Reeve and Huijser report causation and seasonal variation similar those in our sample with deaths due to “unnatural causes” such as trauma predominating in the early part of the breeding season, and due to “natural causes” including malnutrition in the later part, and similar patterns were seen in the Jersey study (Reeve-personal communication, Molony 2007; Reeve and Huijser 1999). In our study, survival was greater in early litters than in late litters and adults. Orphan admissions were commoner in early than late litters (77% versus 23%), malnutrition admissions commoner in late than early litters (42% versus 4%) and commoner still in adults 53%. Late litter animals have to sustain a higher growth rate than early litters (Bunnell 2009) with a diminishing food supply, and thus being perhaps in a less healthy condition than orphans, be less likely to survive. The view that there is a high mortality in late litters related to an inability to reach adequate hibernation weight has been challenged by Bunnell (Bunnell 2009), but the higher mortality of late litters in our sample, and their tendency to malnutrition tend to support it. In adults, postpartum females are vulnerable to malnutrition (Jackson 2006) which would also explain the increased malnutrition later in the year. Likewise, trauma admissions, with relatively poorer survival, were commonest in adults (73% in adults, 27% in juveniles), which is consistent with their expected greater motility, thus greater exposure to unnatural threats.

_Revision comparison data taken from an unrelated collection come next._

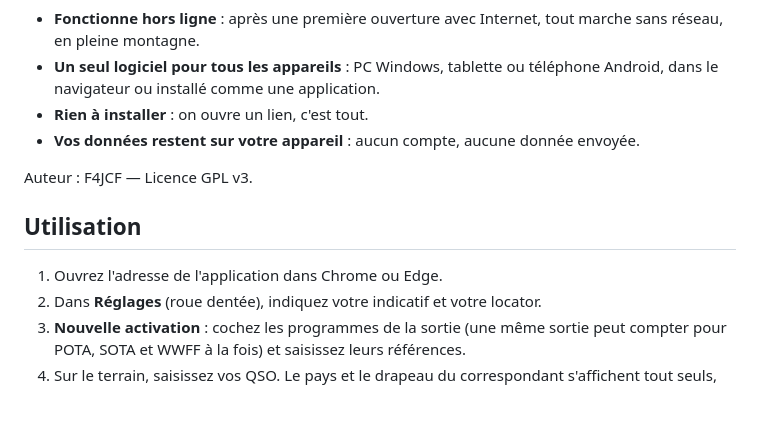
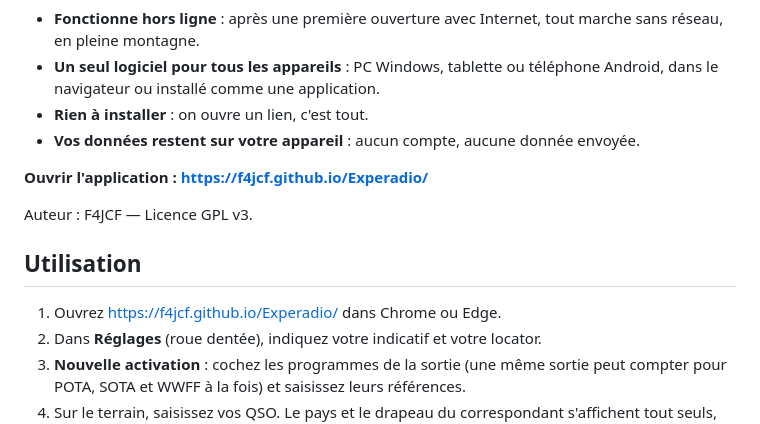
Before and after one commit to F4JCF/Experadio, a Markdown page: README.md, the part around the change. Rendered like a GitHub page; blank space fills up the shorter version.

Commit message:
README : adresse de l'application en ligne
Co-Authored-By: Claude Opus 5.5 <noreply@anthropic.com>
Claude-Session: https://claude.ai/code/session_01VQKTc34H7jGsPHnqgREb8J

```diff
--- a/README.md
+++ b/README.md
@@ -8,11 +8,13 @@ POTA, SOTA, WWFF, IOTA et Bunkers on the Air (BOTA).
 - **Rien à installer** : on ouvre un lien, c'est tout.
 - **Vos données restent sur votre appareil** : aucun compte, aucune donnée envoyée.
 
+**Ouvrir l'application : https://f4jcf.github.io/Experadio/**
+
 Auteur : F4JCF — Licence GPL v3.
 
 ## Utilisation
 
-1. Ouvrez l'adresse de l'application dans Chrome ou Edge.
+1. Ouvrez https://f4jcf.github.io/Experadio/ dans Chrome ou Edge.
 2. Dans **Réglages** (roue dentée), indiquez votre indicatif et votre locator.
 3. **Nouvelle activation** : cochez les programmes de la sortie (une même sortie peut compter pour POTA, SOTA et WWFF à la fois) et saisissez leurs références.
 4. Sur le terrain, saisissez vos QSO. Le pays et le drapeau du correspondant s'affichent tout seuls, les doublons sont signalés, et une barre par programme montre où vous en êtes.
```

Within admission groups, survival was independent of admission weight, endorsing Molony’s findings (Molony 2007). The tight clustering of admission weights around the mean, however, makes it less likely that such an association would be found. It is encouraging to those inclined to resuscitate animals of very low weight, that even those below 40 g had reasonable survival rates, but it is likely that some selection bias is present, especially as those arriving at very low weights and in poor condition are more likely to be euthanised within 48 h in accordance with RSPCA protocol.

Mortality of adult animals diminished across the breeding season. This may reflect the diminishing effect of trauma, which declines as the year goes on, as male adults cease to roam in search of mates (Reeve 1982). Mortality of juveniles increased throughout the breeding season. This may reflect a transition from early litter orphan admissions with better survival to late litter malnutrition admissions associated with higher mortality.


This study shows a substantial improvement in survival of admitted animals over time. These results demonstrate the success of current methods of care and treatment at the RSPCA, particularly in early litters and adults. The relatively poorer survival of later litters would be a useful area for further study.

Robust evidence is presented of a bimodal population of juveniles over the breeding season. This appears to support arguments that a proportion of hedgehogs in Britain have 2 litters, though the evidence is indirect.

The most intriguing finding is that admissions were found to have increased substantially over time despite simultaneous decreases in overall population. Greater public awareness of WRCs, and increased proximity of hedgehogs to populated areas due to habitat loss are possible explanations, but further study is required.